$335 million for the Allston Multimodal Project

This ~$2 billion project would reorganize highway, rail, and pedestrian infrastructure improving livability, connectivity, and open space for residents of the Allston neighborhood.


The Pike can see an average of 150,000 travelers daily east of the Allston interchange.

The Bay State will receive $335.4 million in federal funds for the proposed realignment of the Massachusetts Turnpike in Allston, aka the transportation alignment project called the Allston Multimodal Project.

Last year, BU, Harvard, and the City of Boston pledged $300 million toward the project. The state is still expected to pay for most of the nearly $2 billion estimated cost — moving the road work forward after a decade of planning + conversation.

The massive reconfiguration will bring the eight elevated lanes of I-90 to ground level, next to Soldiers Field Road along the Charles River. The plan is to replace the aging viaduct between Cambridge Street and the BU Bridge, creating a straighter Pike at ground level while also shrinking down the ramps.

In addition to replacing the I-90 infrastructure, the proposal also includes construction of a MBTA West Station along the commuter rail’s Worcester Line, new waterfront access, a new bicycle and pedestrian bridge, and open up four acres of parks.

These improvements to I-90 and this area hope to ensure its efficient operation in the future.

Need an abridged version of these improvements? Here are some possibilities for the Commonwealth’s roadway network.

  • Improved livability, connectivity, and open space for residents of the Allston neighborhood.
  • Improved regional mobility and roadway safety with the straightening of I-90.
  • Replacing the aging Allston Viaduct.
  • Creating a new open space along the Charles River.
  • Enhanced bicycle and pedestrian connections.
  • Significant transit enhancements with the new West Station and Commuter Rail layover facility.
  • Removing the elevated bridge structure allows for an improved gateway into the city and enhanced neighborhood views.
  • Allows for pedestrian + bicycle connection from Agganis Way to Charles River.
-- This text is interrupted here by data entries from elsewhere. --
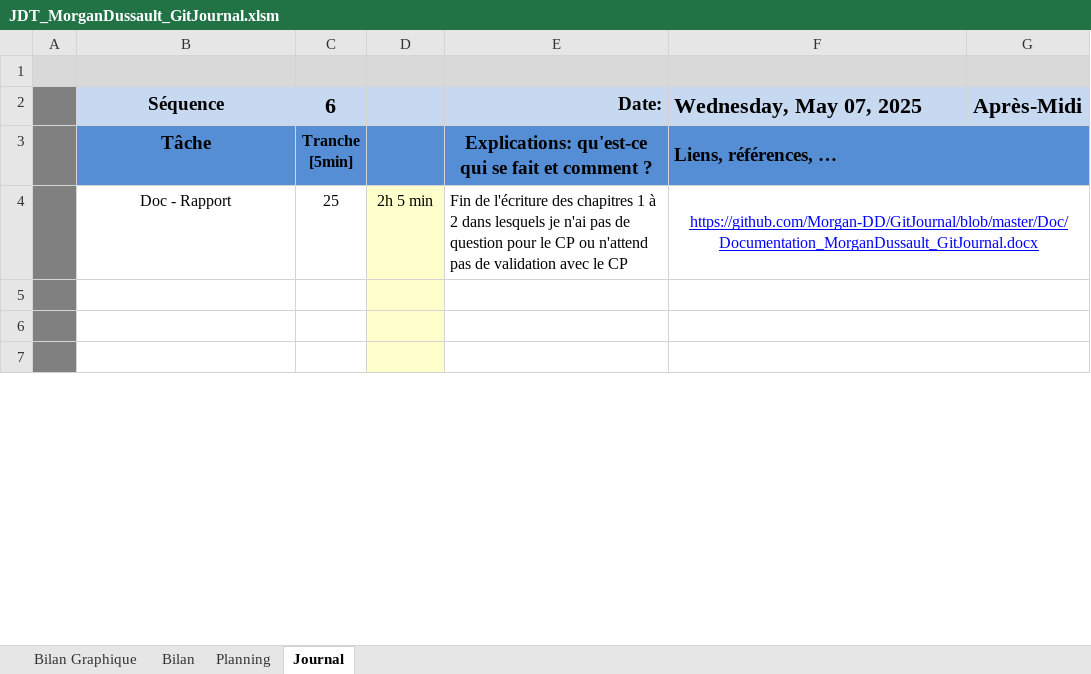
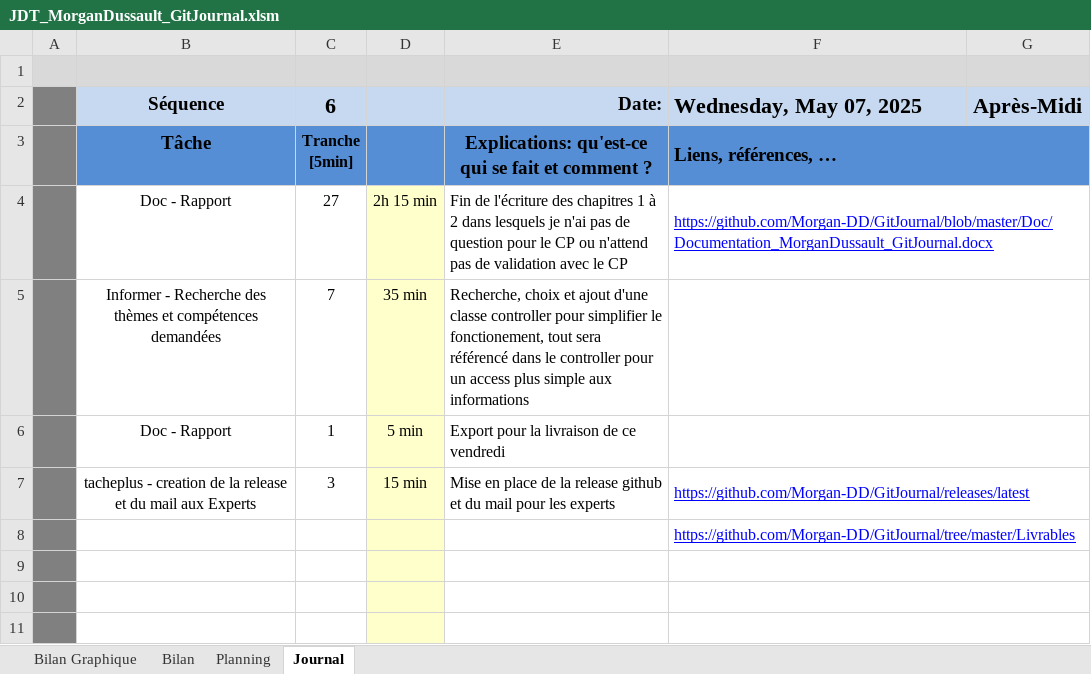
Before and after one commit to Morgan-DD/GitJournal, an Excel workbook: JDT/JDT_MorganDussault_GitJournal.xlsm, sheet Journal, drawn as a sheet; only a part is shown; values as stored, in another font and other column widths than the file's, no borders; charts and pictures and conditional formats not drawn; 1 other sheet too large or unreadable and not compared; the diff covers the shown part only; the diff names each change by its address in the sheet, - before the commit and + after, or states it on an @@ line.

Commit message:
type(doc) : export du JDT et de la doc en PDF pour le livrable
[10min][Done]

```diff
--- a/JDT/JDT_MorganDussault_GitJournal.xlsm (sheet Journal)
+++ b/JDT/JDT_MorganDussault_GitJournal.xlsm (sheet Journal)
-C4: 25
+C4: 27
-D4: 2h 5 min
+D4: 2h 15 min
-F4 alignment: center
+F4 alignment: left
+row 5:  | Informer - Recherche des thèmes et compétences demandées | 7 | 35 min | Recherche, choix et ajout d'une classe controller pour simplifier le fonctionement, tout sera référencé dans le controller pour un access plus simple aux informations
+row 6:  | Doc - Rapport | 1 | 5 min | Export pour la livraison de ce vendredi
+row 7:  | tacheplus - creation de la release et du mail aux Experts | 3 | 15 min | Mise en place de la release github et du mail pour les experts | https://github.com/Morgan-DD/GitJournal/releases/latest
+row 8:  |  |  |  |  | https://github.com/Morgan-DD/GitJournal/tree/master/Livrables
```
Also changed, not shown: 4 removed rows, 3 edited cells and cell formats elsewhere in this sheet, formulas that keep their value, charts or pictures, 9 other files.
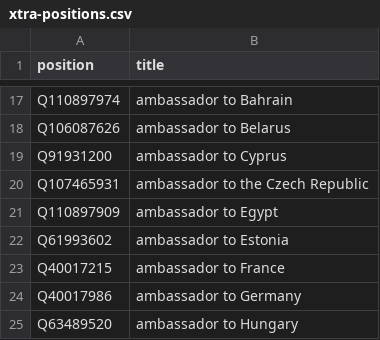
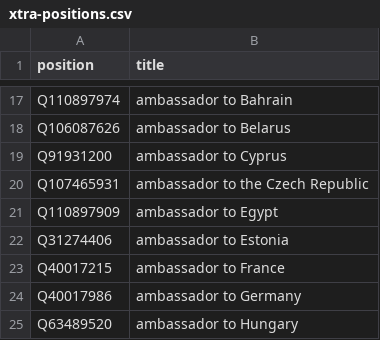
Before and after one commit to every-politician-scrapers/poland-cabinet, a CSV file: wikidata/xtra-positions.csv, drawn as a sheet; only a part is shown, gaps mark what is left out.

Commit message:
update Qid for Ambassador to Estonia

```diff
--- a/wikidata/xtra-positions.csv
+++ b/wikidata/xtra-positions.csv
@@ -21,3 +21,3 @@ Q107465931,ambassador to the Czech Republic
 Q110897909,ambassador to Egypt
-Q61993602,ambassador to Estonia
+Q31274406,ambassador to Estonia
 Q40017215,ambassador to France
```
The decades long project is currently engaged in the federal environmental permitting process. Mass DOT expects this work to continue into 2024.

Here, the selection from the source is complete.